Red Bull Does (Not) Give You Wings

Did consumers win a $13 million lawsuit against Red Bull because they didn't grow wings?

Claim:   Red Bull lost a $13 million lawsuit after promising that its customers would grow wings.


Example:   [Collected via e-mail, October 2014]

Did someone sue Red Bull and win, receiving $13M because he did not grow wings?


Origins:   In August 2014, Red Bull agreed to pay more than $13 million to settle a false advertising lawsuit. While the lawsuit made reference to the company’s slogan, “Red Bull Gives You Wings,” plaintiff Benjamin Careathers did not sue Red Bull because he remained wingless after consuming the energy drink. Rather, Careathers sued the company for false advertising, claiming they made false promises about Red Bull’s ability to boost energy.

According to the claims made in Careathers’ lawsuit, Red Bull does not provide consumers with any more of an energy boost than drinking a cup of coffee would supply:

Even though there is a lack of genuine scientific support for a claim that Red Bull branded energy drinks provide any more benefit to a consumer than a cup of coffee, the Red Bull defendants persistently and pervasively market their product as a superior source of ‘energy’ worthy of a premium price over a cup of coffee or other sources of caffeine. Such deceptive conduct and practices mean that [Red Bull’s] advertising and marketing is not just ‘puffery,’ but is instead deceptive and fraudulent and is therefore actionable.


So how did this rumor get started? It’s possible that the temptation to pen humorous headlines proved irresistible for many journalists, and after Red Bull agreed to settle the false advertising lawsuit, several publications reporting on the case employed titles that playfully referenced the company’s slogan, such as “Red Bull Will Pay $10 to Customers Disappointed the Drink Didn’t Actually Give Them ‘Wings'” and “Red Bull Does Not Give You Wings: Company Settles $13 Million Lawsuit Over False Advertising Claims.”
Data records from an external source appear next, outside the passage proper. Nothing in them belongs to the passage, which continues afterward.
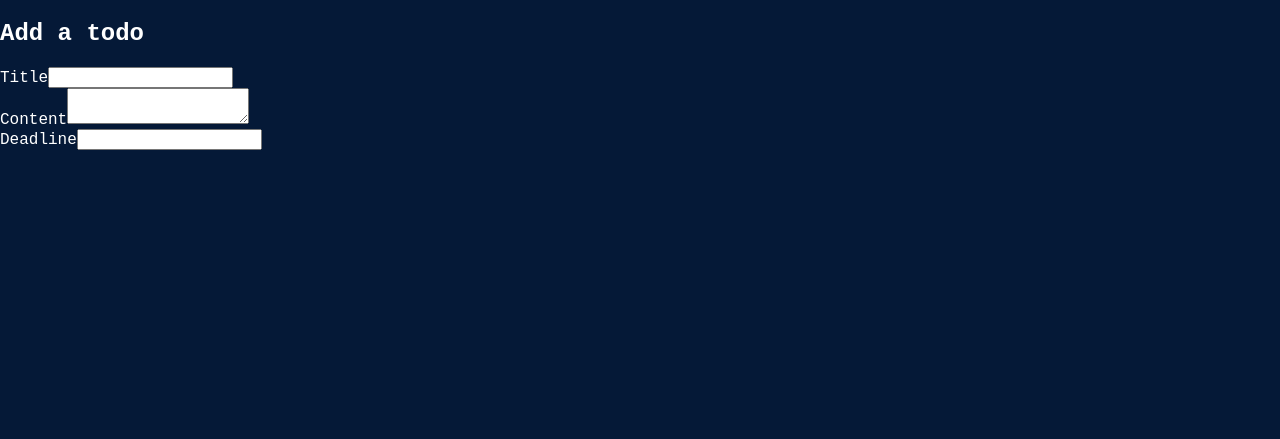
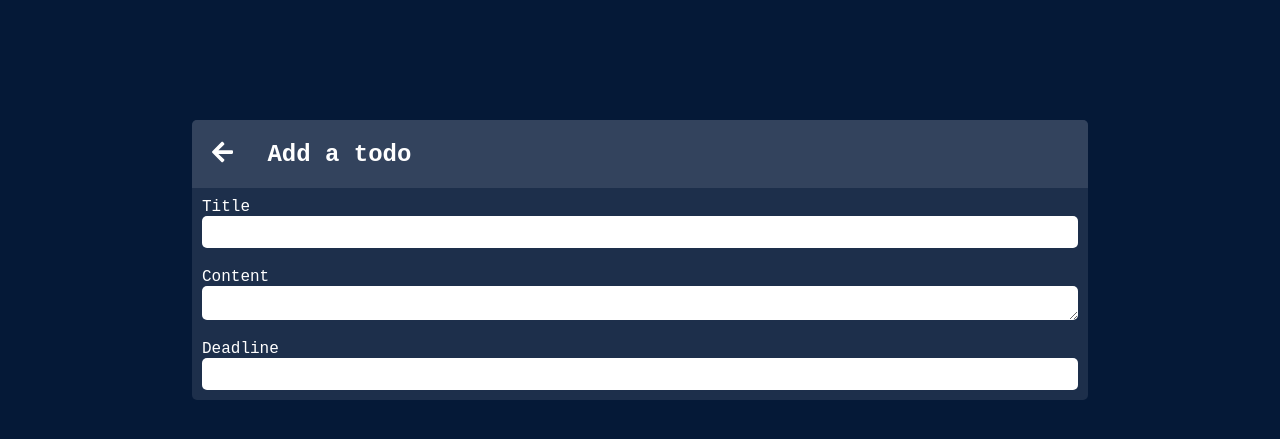
Before and after one commit to Valdorah/todolist, a Symfony app: template templates/todo/add.html.twig in a window 1280 px wide. Shown: the top 439 px of the page. Run offline with Twig, Linux system fonts and the light colour scheme; the template is opened without the code that fills it, so the values that code supplies are empty; form fields are guessed from the names that the template uses; style sheets or scripts are compiled from the project's sources; some libraries are stand-ins or nearby versions.

Commit message:
Upgraded creation's form

```diff
--- a/assets/css/_colors.sass
+++ b/assets/css/_colors.sass
@@ -3,3 +3,5 @@ $colorText: #ffffff
 $primaryColor: #1D2F4B
 $secondColor: #33435D
 $thirdColor: #47556D
+$errorBackground: #FF6666
+$errorBorder: #FF3232
--- /dev/null
+++ b/assets/css/addTodo.sass
@@ -0,0 +1,57 @@
+@import ./_colors
+
+.add-todo
+    display: grid
+    width: 70%
+    margin: 120px auto
+    background-color: $primaryColor
+    border-radius: 5px
+
+    header
+        background-color: $secondColor
+        border-radius: 5px 5px 0px 0px
+
+        h2
+            padding-left: 20px
+
+            a
+                color: $colorText
+                text-decoration: none
+                margin-right: 20px
+
+    form
+        padding: 10px
+        display: grid
+        row-gap: 20px
+
+        .field
+            display: grid
+            grid-template-columns: 1fr
+
+            input, textarea, select
+                min-height: 30px
+                border-radius: 5px
+                border: none
+
+            select
+                width: 70px
+                margin-right: 3px
+
+        .submit
+            width: 100px
+            height: 30px
+            background-color: $secondColor
+            color: $colorText
+            border: none
+            border-radius: 5px
+            cursor: pointer
+        .submit:hover
+            background-color: $thirdColor
+
+        .form-error
+            background-color: $errorBackground
+            border-left: 5px solid $errorBorder
+
+            li
+                list-style-type: none
+                padding: 2px 0
--- a/assets/css/todo.sass
+++ b/assets/css/todo.sass
@@ -8,7 +8,6 @@
     border-radius: 5px
 
     header
-        margin-top: 0
         background-color: $secondColor
         border-radius: 5px 5px 0px 0px
 
--- /dev/null
+++ b/assets/js/addTodo.js
@@ -0,0 +1,2 @@
+import './app'
+import '../css/addTodo.sass'
--- a/src/Entity/Todo.php
+++ b/src/Entity/Todo.php
@@ -4,6 +4,8 @@ namespace App\Entity;
 
 use App\Repository\TodoRepository;
 use Doctrine\ORM\Mapping as ORM;
+
+use Symfony\Component\Validator\Constraints as Assert;
 
 /**
  * @ORM\Entity(repositoryClass=TodoRepository::class)
@@ -19,21 +21,25 @@ class Todo
 
     /**
      * @ORM\Column(type="string", length=255)
+     * @Assert\NotBlank
      */
     private $title;
 
     /**
      * @ORM\Column(type="text")
+     * @Assert\NotBlank
      */
     private $content;
 
     /**
      * @ORM\Column(type="datetime")
+     * @Assert\Type("\DateTime")
      */
     private $createdAt;
 
     /**
      * @ORM\Column(type="datetime", nullable=true)
+     * @Assert\Type("\DateTime")
      */
     private $deadline;
 
--- a/templates/todo/add.html.twig
+++ b/templates/todo/add.html.twig
@@ -5,27 +5,43 @@
 {% endblock %}
 
 {% block stylesheets %}
-	{{ encore_entry_link_tags('todo') }}
+	{{ encore_entry_link_tags('addTodo') }}
 {% endblock %}
 
 {% block body %}
-	<div>
-		<h2>Add a todo</h2>
+	<div class="add-todo">
+		<header>
+            <h2><a href="{{ path('home') }}"><i class="fas fa-arrow-left"></i></a> Add a todo</h2>
+        </header>
 
 		{{ form_start(form) }}
-		<div class="my-custom-class-for-errors">
-			{{ form_errors(form) }}
+		<div>
+            <div class="field">
+			    {{ form_label(form.title) }}
+			    {{ form_widget(form.title) }}
+            </div>
+            <div class="form-error">
+				{{ form_errors(form.title) }}
+			</div>
 		</div>
 
-		<div class="row">
-			<div class="col">
-				{{ form_row(form.title) }}
+		<div>
+            <div class="field">
+			    {{ form_label(form.content) }}
+			    {{ form_widget(form.content) }}
+            </div>
+            <div class="form-error">
+				{{ form_errors(form.content) }}
 			</div>
-            <div class="col">
-				{{ form_row(form.content) }}
-			</div>
-            <div class="col">
-				{{ form_row(form.deadline) }}
+		</div>
+
+		<div>
+            <div class="field">
+			    {{ form_label(form.deadline) }}
+			    {{ form_widget(form.deadline) }}
+            </div>
+            <div class="form-error">
+				{{ form_errors(form.deadline) }}
 			</div>
 		</div>
 		{{ form_end(form) }}
@@ -34,5 +50,5 @@
 {% endblock %}
 
 {% block javascripts %}
-	{{ encore_entry_script_tags('todo') }}
+	{{ encore_entry_script_tags('addTodo') }}
 {% endblock %}
--- a/templates/todo/index.html.twig
+++ b/templates/todo/index.html.twig
@@ -11,7 +11,7 @@
 {% block body %}
 	<div class="todo">
 		<header>
-			<h2><a href="/"><i class="fas fa-arrow-left"></i></a> {{todo.title}}</h2>
+			<h2><a href="{{ path('home') }}"><i class="fas fa-arrow-left"></i></a> {{todo.title}}</h2>
 		</header>
 
 		<section>
--- a/webpack.config.js
+++ b/webpack.config.js
@@ -26,6 +26,7 @@ Encore
     .addEntry('app', './assets/js/app.js')
     .addEntry('home', './assets/js/home.js')
     .addEntry('todo', './assets/js/todo.js')
+    .addEntry('addTodo', './assets/js/addTodo.js')
     //.addEntry('page1', './assets/js/page1.js')
     //.addEntry('page2', './assets/js/page2.js')
 
```
Also changed, not shown: src/Form/TodoType.php (+8 -3 lines).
Although Red Bull agreed to settle the false advertising suit, the company did not admit to any wrongdoing, proclaiming in a statement that:

Red Bull settled the lawsuit to avoid the cost and distraction of litigation. However, Red Bull maintains that its marketing and labeling have always been truthful and accurate, and denies any and all wrongdoing or liability.


Additional information:

    Settlement Claim Form   Settlement Claim Form

Last updated:   8 October 2014


    O’Reilly, Laura.

  “Red Bull Will Pay $10 to Customers Disappointed the Drink Didn’t Actually Give Them ‘Wings.'”

    Business Insider.   8 October 2014.

    Rothman, Max   “Red Bull to Pay $13 Million for False Advertising Settlement.”   5 August 2014.
Since 1994
A Word to Our Loyal Readers

Support Snopes and make a difference for readers everywhere.

  • David Mikkelson
  • Doreen Marchionni
  • David Emery
  • Bond Huberman
  • Jordan Liles
  • Alex Kasprak
  • Dan Evon
  • Dan MacGuill
  • Bethania Palma
  • Liz Donaldson
  • Vinny Green
  • Ryan Miller
  • Chris Reilly
  • Chad Ort
  • Elyssa Young

Most Snopes assignments begin when readers ask us, “Is this true?” Those tips launch our fact-checkers on sprints across a vast range of political, scientific, legal, historical, and visual information. We investigate as thoroughly and quickly as possible and relay what we learn. Then another question arrives, and the race starts again.

We do this work every day at no cost to you, but it is far from free to produce, and we cannot afford to slow down. To ensure Snopes endures — and grows to serve more readers — we need a different kind of tip: We need your financial support.

Support Snopes so we continue to pursue the facts — for you and anyone searching for answers.

Team Snopes